What is amusing is that as even Gartman notes "Market tops are hard to call; they take time to develop; they are messy, confusing, often embarrassing events that make those of us in the prognostication business appear beyond foolish at times as we try to fit an evolving thesis into an even more difficult evolving environment." Which is ironic because as readers know, all it takes for Gartman to change his opinion is a 1% move in either direction for the "guru" to change his mind.
However, he adds, "the more we consider what we’ve written and what we’ve said in speeches and on television regarding the movement by the monetary authorities to slowly removed the excess reserves they’d added to the banking systems and to the economies, and the violently random has been the trading environment of the past two or three months, with volume coming in as prices weaken and waning as prices advance, the more certain we are that henceforth when we trade equities we shall trade from the short side or we shall not trade at all."
So what, according to Gartman, happens next?
We have lived through several great bear markets and perhaps that colors our thinking too egregiously, but we remember that the Dow fell from just over 1,000 to nearly 400 back in the early 70’s… and yes, the Dow really did trade down to triple digits back then, noting that recently the Dow “moved” more in one trading session than it actually was in the summer of ’74! At the peak, everyone was bullish; at the peak the Nifty Fifty were the FANGS of the day and everyone, everywhere owned them, believing them to be invulnerable. Many fell by 50, 60 even 80% when the bear market inevitably ran its course.
The reminiscences continue:
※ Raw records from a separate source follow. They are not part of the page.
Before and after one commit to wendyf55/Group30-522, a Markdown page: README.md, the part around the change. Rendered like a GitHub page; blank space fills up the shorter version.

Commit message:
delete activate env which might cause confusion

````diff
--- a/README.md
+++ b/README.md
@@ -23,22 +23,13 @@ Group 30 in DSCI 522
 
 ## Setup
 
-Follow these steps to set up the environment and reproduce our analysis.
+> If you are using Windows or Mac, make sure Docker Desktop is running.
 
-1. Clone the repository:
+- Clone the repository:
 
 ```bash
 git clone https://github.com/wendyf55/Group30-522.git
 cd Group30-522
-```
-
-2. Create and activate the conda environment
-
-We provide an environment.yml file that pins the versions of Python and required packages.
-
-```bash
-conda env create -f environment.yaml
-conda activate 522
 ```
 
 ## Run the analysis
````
We remember that bear markets on the early 80’s and the “Double dip” recessions then as stock prices fell by more than 50% between the peak in ’77 and the bottom in the summer of ’82. We lived through the Crash of ’87 when the stock market fell 25% in the matter of a few days and when some individual stocks fell by 90+% in a few moments! Most of all we remember well the plunge in the stocks everywhere in the Dot.com collapse at the century’s turn when Microsoft’s shares fell by more than 60%; when Oracle and Nokia fell by nearly 80%; when Cisco’s shares fell by almost 90%...and these were the leading lights of the day. These were the FANGS of the time.
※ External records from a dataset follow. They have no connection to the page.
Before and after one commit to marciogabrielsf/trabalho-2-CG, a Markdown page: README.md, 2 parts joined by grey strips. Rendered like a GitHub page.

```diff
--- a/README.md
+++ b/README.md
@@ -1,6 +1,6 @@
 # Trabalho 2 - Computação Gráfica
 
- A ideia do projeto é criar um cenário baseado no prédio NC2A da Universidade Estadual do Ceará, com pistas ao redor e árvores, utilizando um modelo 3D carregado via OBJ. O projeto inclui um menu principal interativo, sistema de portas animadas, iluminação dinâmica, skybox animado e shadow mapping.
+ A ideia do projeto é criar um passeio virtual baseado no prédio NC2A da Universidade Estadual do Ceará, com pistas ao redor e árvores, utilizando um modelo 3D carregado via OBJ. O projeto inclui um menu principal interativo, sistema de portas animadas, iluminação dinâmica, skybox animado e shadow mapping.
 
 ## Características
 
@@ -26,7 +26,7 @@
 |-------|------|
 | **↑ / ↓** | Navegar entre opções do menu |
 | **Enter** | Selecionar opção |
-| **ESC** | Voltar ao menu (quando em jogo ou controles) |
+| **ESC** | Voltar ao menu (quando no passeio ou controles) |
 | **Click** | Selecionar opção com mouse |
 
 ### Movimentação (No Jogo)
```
Closer to the present, Garmtan says that "we needn’t talk about the bear market of ’07-’09 for even the young among us should remember what happened then."
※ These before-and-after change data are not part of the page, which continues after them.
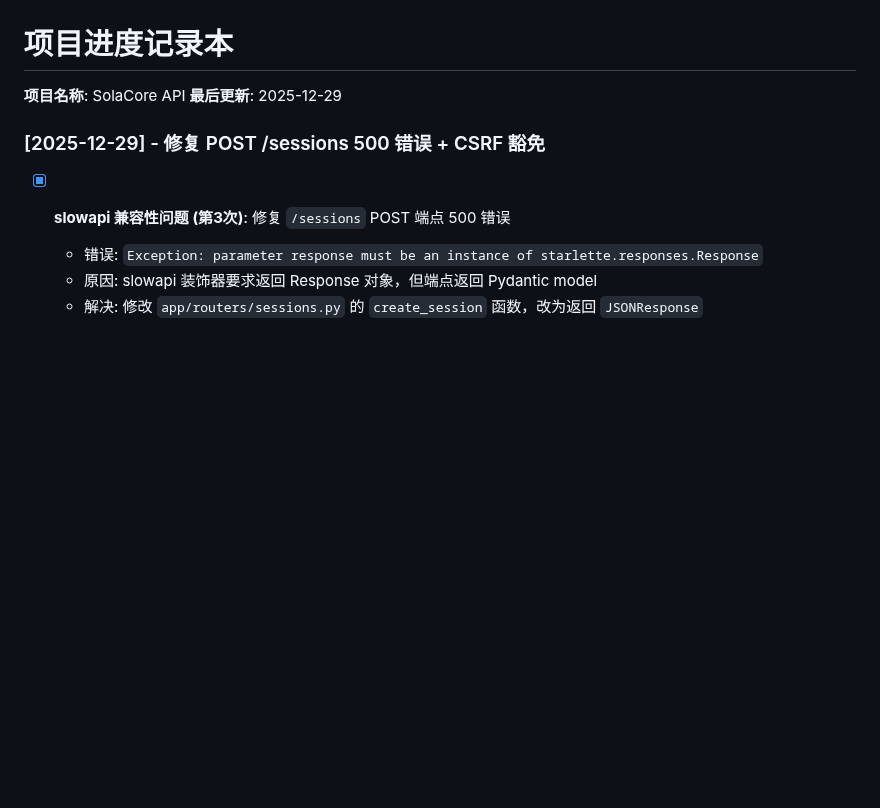
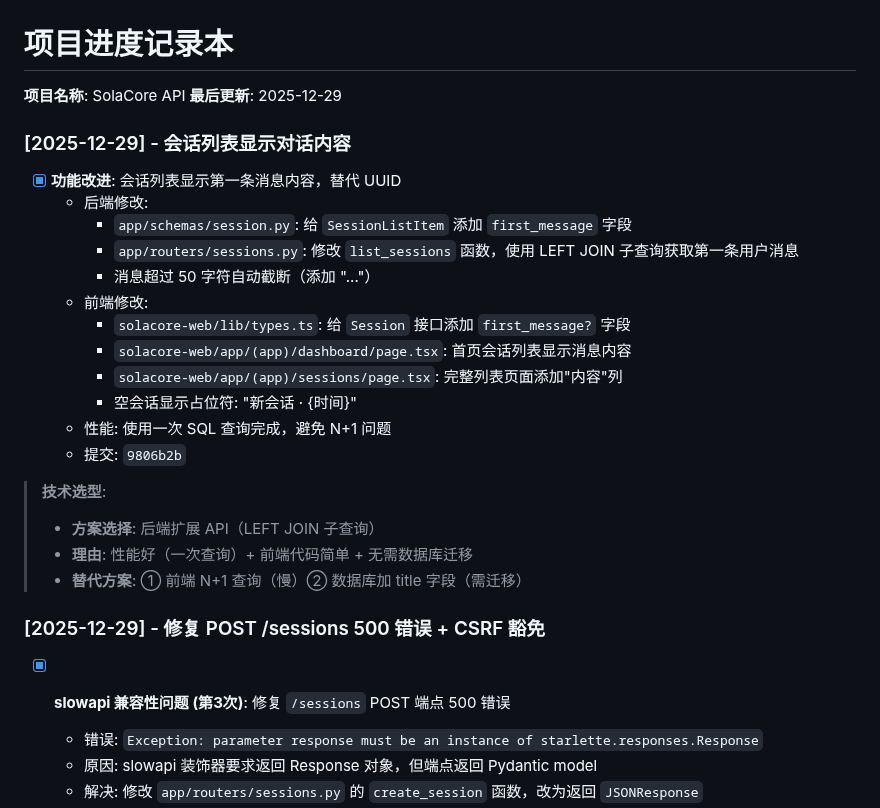
Before and after one commit to 412984588/clarity, a Markdown page: solacore-api/docs/PROGRESS.md, the part around the change. Rendered like a GitHub page; blank space fills up the shorter version.

Commit message:
docs: 更新 PROGRESS.md - 会话列表功能改进记录

```diff
--- a/solacore-api/docs/PROGRESS.md
+++ b/solacore-api/docs/PROGRESS.md
@@ -2,6 +2,26 @@
 
 **项目名称**: SolaCore API
 **最后更新**: 2025-12-29
+
+### [2025-12-29] - 会话列表显示对话内容
+
+- [x] **功能改进**: 会话列表显示第一条消息内容，替代 UUID
+  - 后端修改:
+    - `app/schemas/session.py`: 给 `SessionListItem` 添加 `first_message` 字段
+    - `app/routers/sessions.py`: 修改 `list_sessions` 函数，使用 LEFT JOIN 子查询获取第一条用户消息
+    - 消息超过 50 字符自动截断（添加 "..."）
+  - 前端修改:
+    - `solacore-web/lib/types.ts`: 给 `Session` 接口添加 `first_message?` 字段
+    - `solacore-web/app/(app)/dashboard/page.tsx`: 首页会话列表显示消息内容
+    - `solacore-web/app/(app)/sessions/page.tsx`: 完整列表页面添加"内容"列
+    - 空会话显示占位符: "新会话 · {时间}"
+  - 性能: 使用一次 SQL 查询完成，避免 N+1 问题
+  - 提交: `9806b2b`
+
+> **技术选型**:
+> - **方案选择**: 后端扩展 API（LEFT JOIN 子查询）
+> - **理由**: 性能好（一次查询）+ 前端代码简单 + 无需数据库迁移
+> - **替代方案**: ① 前端 N+1 查询（慢）② 数据库加 title 字段（需迁移）
 
 ### [2025-12-29] - 修复 POST /sessions 500 错误 + CSRF 豁免
 
```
The sky had previously been the limit; the economy was strong; euphoria was abundant. The “music” was pleasant; the women were beautiful and elegantly dressed; the world was viewed through a jaded lens. But soon the music stopped; soon the champagne went flat; soon the men grew rowdy and troublesome and soon the great party ended… badly.
Putting the above together, Gartman declares triumphantly that "this then is our WATERSHED comment; it is time to hold cash; it is time to sell rallies; it is time not to buy weakness. As T.S. Elliot Said, “Hurry up now, it’s time.” We can trade other things bullishly, but equities we’ll not and as he markets rally this morning we shall watch from the sidelines… waiting to act."
Which would be great, if in the very same letter Gartman essentially admits he has no idea what he is doing:
We know that we have vacillated in our regard for equities of late, moving from bullish to bearish to bullish to bearish with too great regularity, but such is the demeanor of markets as they make important peaks: they make us appear foolish and ill advised, wearing out our margins and more importantly wearing out our psyches. But with the multiple “reversals” to the downside note above and with the volumes swelling each time as the markets fell and with the failures in so many instances well below the previous peaks, the stage finally is set for continued, manifest and perhaps material weakness going forward. Eventually, even “Old Turkey” is proven wrong.